Given records
====

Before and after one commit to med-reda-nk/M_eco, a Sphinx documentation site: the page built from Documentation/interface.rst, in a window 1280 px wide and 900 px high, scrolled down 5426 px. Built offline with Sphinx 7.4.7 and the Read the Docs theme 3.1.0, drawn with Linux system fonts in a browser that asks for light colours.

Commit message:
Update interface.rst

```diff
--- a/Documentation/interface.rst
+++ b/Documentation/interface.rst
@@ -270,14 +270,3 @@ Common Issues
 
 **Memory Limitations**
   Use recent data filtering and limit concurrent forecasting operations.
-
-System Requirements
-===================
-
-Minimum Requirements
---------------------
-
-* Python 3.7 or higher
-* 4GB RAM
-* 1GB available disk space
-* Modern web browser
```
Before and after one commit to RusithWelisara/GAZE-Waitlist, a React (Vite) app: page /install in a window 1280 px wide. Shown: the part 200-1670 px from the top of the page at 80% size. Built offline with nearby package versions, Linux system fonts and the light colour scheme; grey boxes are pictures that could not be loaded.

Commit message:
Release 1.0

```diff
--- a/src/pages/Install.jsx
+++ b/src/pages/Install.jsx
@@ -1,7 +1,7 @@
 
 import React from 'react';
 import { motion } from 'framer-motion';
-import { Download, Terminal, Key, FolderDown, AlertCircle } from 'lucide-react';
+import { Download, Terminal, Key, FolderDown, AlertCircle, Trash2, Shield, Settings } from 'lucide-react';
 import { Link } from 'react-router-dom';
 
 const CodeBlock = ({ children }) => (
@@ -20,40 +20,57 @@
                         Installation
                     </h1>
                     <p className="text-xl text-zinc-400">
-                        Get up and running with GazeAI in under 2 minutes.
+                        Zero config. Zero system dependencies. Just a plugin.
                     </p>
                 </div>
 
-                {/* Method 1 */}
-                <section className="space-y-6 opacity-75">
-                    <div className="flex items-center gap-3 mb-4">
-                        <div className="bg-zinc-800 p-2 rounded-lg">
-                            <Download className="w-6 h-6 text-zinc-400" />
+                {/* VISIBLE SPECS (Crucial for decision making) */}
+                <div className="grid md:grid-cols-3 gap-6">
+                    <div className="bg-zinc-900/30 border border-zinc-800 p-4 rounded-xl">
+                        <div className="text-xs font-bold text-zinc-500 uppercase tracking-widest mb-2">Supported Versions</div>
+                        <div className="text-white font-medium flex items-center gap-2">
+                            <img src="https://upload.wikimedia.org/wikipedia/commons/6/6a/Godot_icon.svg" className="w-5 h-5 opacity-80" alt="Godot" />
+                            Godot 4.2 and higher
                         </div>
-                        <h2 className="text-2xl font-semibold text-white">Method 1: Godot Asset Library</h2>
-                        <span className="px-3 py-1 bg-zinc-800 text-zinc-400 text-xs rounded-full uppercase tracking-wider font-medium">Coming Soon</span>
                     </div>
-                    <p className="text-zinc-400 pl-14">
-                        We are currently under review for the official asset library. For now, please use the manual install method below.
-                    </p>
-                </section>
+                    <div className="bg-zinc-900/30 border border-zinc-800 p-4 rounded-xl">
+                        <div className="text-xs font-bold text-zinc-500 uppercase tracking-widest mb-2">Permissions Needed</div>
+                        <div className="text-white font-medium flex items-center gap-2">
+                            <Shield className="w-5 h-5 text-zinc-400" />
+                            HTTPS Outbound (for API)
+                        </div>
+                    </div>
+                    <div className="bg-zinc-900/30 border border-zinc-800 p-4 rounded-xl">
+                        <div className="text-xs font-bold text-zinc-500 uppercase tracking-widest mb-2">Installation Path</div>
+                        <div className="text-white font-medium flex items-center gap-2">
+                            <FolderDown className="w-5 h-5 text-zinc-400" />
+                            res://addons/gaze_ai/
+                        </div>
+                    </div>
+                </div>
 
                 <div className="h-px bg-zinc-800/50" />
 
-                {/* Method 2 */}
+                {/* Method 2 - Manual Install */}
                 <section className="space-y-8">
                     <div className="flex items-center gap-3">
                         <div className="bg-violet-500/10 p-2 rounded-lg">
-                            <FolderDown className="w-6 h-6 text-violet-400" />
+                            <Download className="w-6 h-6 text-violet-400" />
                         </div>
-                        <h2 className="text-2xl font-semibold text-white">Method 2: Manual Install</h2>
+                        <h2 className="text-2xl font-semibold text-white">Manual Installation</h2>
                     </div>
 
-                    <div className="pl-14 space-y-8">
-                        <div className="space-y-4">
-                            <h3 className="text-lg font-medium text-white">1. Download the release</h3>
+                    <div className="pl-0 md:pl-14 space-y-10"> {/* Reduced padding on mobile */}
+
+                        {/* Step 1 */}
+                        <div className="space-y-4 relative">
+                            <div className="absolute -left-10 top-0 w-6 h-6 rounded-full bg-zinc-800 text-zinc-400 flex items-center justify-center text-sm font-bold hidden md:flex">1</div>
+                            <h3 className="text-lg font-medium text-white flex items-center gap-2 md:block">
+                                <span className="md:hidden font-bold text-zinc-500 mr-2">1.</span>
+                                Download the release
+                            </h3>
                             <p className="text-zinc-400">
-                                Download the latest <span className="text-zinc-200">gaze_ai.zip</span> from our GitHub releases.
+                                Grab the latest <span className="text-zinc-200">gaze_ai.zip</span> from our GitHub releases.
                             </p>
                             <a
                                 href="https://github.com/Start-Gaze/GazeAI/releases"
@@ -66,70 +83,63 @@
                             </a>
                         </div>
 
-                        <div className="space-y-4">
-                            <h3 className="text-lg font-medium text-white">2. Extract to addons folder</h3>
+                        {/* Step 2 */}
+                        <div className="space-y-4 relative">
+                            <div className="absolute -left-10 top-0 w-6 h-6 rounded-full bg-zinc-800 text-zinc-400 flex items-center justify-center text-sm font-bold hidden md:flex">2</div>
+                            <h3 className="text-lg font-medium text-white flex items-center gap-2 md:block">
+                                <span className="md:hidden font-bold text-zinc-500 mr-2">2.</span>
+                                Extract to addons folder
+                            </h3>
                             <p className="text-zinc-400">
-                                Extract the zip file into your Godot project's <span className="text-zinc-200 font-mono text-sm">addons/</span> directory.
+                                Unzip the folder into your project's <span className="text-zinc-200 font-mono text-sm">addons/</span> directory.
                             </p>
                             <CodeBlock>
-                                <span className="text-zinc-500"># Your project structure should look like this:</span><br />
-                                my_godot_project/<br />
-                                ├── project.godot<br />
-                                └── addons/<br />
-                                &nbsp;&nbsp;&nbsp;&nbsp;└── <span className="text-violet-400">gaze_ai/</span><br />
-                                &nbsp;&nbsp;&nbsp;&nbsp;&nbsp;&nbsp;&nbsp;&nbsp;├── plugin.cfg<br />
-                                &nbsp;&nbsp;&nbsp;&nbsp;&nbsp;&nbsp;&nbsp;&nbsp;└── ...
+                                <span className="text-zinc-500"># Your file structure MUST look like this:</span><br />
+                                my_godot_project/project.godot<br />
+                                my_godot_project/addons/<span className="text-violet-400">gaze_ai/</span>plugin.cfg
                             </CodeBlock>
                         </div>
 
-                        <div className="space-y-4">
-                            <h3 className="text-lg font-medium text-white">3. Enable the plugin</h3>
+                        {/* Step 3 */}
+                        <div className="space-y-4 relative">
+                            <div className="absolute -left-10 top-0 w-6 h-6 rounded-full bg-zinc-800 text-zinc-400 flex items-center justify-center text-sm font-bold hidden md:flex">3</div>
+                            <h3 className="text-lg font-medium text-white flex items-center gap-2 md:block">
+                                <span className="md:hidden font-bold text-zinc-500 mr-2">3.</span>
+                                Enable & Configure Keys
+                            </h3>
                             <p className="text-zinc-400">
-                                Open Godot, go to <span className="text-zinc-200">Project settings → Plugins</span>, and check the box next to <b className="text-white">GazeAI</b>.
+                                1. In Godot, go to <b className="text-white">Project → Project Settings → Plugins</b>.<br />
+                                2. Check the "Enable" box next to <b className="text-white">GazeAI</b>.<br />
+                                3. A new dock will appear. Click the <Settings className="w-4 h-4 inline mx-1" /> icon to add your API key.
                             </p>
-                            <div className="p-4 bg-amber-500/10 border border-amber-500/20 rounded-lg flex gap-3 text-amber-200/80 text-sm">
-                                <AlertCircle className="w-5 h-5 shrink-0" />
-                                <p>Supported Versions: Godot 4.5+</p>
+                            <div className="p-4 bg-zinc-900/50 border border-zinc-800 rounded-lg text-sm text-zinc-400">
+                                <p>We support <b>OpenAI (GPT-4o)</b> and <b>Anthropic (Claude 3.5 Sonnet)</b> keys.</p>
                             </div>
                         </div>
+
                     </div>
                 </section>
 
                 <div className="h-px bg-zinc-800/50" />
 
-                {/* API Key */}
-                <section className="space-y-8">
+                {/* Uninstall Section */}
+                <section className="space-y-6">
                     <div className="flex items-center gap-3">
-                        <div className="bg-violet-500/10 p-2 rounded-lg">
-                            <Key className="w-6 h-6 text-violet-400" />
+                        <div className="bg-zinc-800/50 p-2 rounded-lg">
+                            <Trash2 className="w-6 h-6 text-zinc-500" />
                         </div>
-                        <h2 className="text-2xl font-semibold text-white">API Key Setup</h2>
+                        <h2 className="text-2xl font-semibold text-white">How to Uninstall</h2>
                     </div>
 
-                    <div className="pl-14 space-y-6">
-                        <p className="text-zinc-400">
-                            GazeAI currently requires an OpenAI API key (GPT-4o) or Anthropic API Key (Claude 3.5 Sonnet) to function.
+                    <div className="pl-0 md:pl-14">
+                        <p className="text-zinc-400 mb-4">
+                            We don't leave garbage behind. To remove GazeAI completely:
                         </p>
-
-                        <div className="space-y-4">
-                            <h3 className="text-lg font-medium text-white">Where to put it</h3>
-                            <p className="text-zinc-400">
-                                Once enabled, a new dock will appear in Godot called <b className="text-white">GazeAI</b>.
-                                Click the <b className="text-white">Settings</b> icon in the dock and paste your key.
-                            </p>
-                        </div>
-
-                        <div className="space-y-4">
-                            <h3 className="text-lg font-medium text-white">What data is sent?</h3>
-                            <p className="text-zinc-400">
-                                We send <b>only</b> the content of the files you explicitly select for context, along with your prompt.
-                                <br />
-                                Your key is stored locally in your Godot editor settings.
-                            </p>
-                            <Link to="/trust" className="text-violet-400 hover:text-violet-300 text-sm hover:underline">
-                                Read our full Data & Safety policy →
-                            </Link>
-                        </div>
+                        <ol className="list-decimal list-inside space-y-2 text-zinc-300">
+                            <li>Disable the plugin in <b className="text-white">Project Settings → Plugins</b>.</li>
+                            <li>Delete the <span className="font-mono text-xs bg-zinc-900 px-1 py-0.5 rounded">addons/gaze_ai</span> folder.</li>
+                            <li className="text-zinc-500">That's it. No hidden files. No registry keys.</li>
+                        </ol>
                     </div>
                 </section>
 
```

====

Task goal
Whenever the string "hidden" shows up in a line of the entries, copy that line.

Solution to this exercise
+                            <div className="absolute -left-10 top-0 w-6 h-6 rounded-full bg-zinc-800 text-zinc-400 flex items-center justify-center text-sm font-bold hidden md:flex">1</div>
+                                <span className="md:hidden font-bold text-zinc-500 mr-2">1.</span>
+                            <div className="absolute -left-10 top-0 w-6 h-6 rounded-full bg-zinc-800 text-zinc-400 flex items-center justify-center text-sm font-bold hidden md:flex">2</div>
+                                <span className="md:hidden font-bold text-zinc-500 mr-2">2.</span>
+                            <div className="absolute -left-10 top-0 w-6 h-6 rounded-full bg-zinc-800 text-zinc-400 flex items-center justify-center text-sm font-bold hidden md:flex">3</div>
+                                <span className="md:hidden font-bold text-zinc-500 mr-2">3.</span>
+                            <li className="text-zinc-500">That's it. No hidden files. No registry keys.</li>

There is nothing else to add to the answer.